Supporters for more protection for the Crystal River are hitting the road again. The goal is a Wild and Scenic River designation, but that takes an Act of Congress. Supporters have crafted a bill and want to get approval from local governments. And yes, they’ve already done something similar.

Elise Thatcher

Residents in the Roaring Fork Valley pedaled their support for Colorado’s bike to work day yesterday. Aspen Public Radio’s Elise Thatcher stopped by a RFTA booth with fortification for riders.

Screenshot/Mike Scanlon

Basalt officials are working with the District Attorney’s office regarding a pending marijuana business deal in that town. Officials are trying to figure out what business arrangements may be behind a Craigslist ad that appeared late last month. It was for marijuana "medical and recreational permits and license for sale."

On Tuesday night, Carbondale elected officials began discussing a proposed new City Market in town. Town Trustees decided to waive a layer of community review of the project.

tedeytan/Flickr/Creative Commons

  Health insurance rates for the Roaring Fork Valley area will increase again next year. But for most companies, monthly fees are not going up by as much as they have in the past. That’s according to the Denver nonprofit, Colorado Consumer Health Initiative.

StockMonkeys.com

A creative sentence for a fatal car accident is partially on hold. Aspen judge Erin Fernandez Ely had decided this spring to have Christine Tinner spend some of her community service doing something that would qualify restorative justice. There's a growing trend in Colorado to reintegrate perpetrators back into their communities and reduce the prison population. Ely decided Friday that Tinner should just volunteer at the Thrift Shop of Aspen for now, as the court and Pitkin County figure out how to define what Tinner should do to meet the restorative justice requirement.

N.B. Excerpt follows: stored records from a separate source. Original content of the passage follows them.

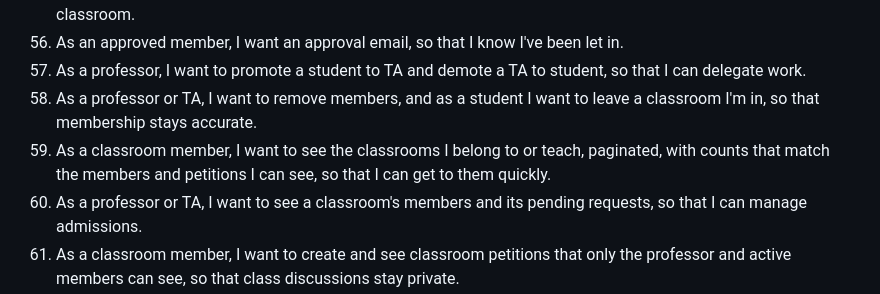
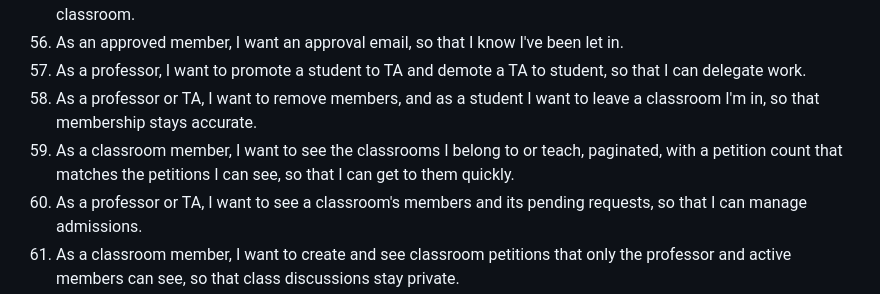
Before and after one commit to Bahnstar/petitionu, a Markdown page: docs/specs/effect-backend-rewrite.md, the part around the change. Rendered like a GitHub page.

Commit message:
Limit story 59's count promise to petitions
memberCount counts every active member, while a student can list only their
own membership, so the spec can't promise that it matches what they see.

```diff
--- a/docs/specs/effect-backend-rewrite.md
+++ b/docs/specs/effect-backend-rewrite.md
@@ -106,7 +106,7 @@ The main choices:
 56. As an approved member, I want an approval email, so that I know I've been let in.
 57. As a professor, I want to promote a student to TA and demote a TA to student, so that I can delegate work.
 58. As a professor or TA, I want to remove members, and as a student I want to leave a classroom I'm in, so that membership stays accurate.
-59. As a classroom member, I want to see the classrooms I belong to or teach, paginated, with counts that match the members and petitions I can see, so that I can get to them quickly.
+59. As a classroom member, I want to see the classrooms I belong to or teach, paginated, with a petition count that matches the petitions I can see, so that I can get to them quickly.
 60. As a professor or TA, I want to see a classroom's members and its pending requests, so that I can manage admissions.
 61. As a classroom member, I want to create and see classroom petitions that only the professor and active members can see, so that class discussions stay private.
 62. As a professor, I want to choose whether students may create classroom petitions, so that I control what gets posted in my class.
```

YouTube/Christine Tinner

  A woman who caused a fatal accident on Highway 133 last summer is raising questions about her sentence. Christine Tinner must complete 360 hours of community service as part of her punishment for accidentally killing one person and injuring another in a car crash.

Aspen Police Department

  An Aspen resident faces federal charges after being caught with a stash of weapons at the town’s post office. 56-year-old Mauro Emilio Pennini already faces local charges. Now the Department of Justice is prosecuting Pennini. Earlier this month he was busted for stockpiling knives, a handgun, ammunition, and handcuffs at Aspen’s post office.

Good afternoon, it’s Mountain Edition.

Snowmelt combined with recent rains have boosted rivers to dangerous levels.

It takes a lot to get Aspen ready for the Food and Wine Classic. We’ll hear about the final preparations.

And, the publisher of Food and Wine magazine says Aspen’s fest is different from others held around the country.

A conservation group is concerned about a proposed oil and gas lease swap in the Thompson Divide.

And, a local non profits helps low income homeowners become energy efficient.

Elise Thatcher

  The Community Office for Resource Efficiency, or CORE, has been working with homeowners for years to help bring down energy use. The nonprofit has expanded to specifically help homeowners on a limited budget. Aspen Public Radio’s Elise Thatcher has this story.

Pages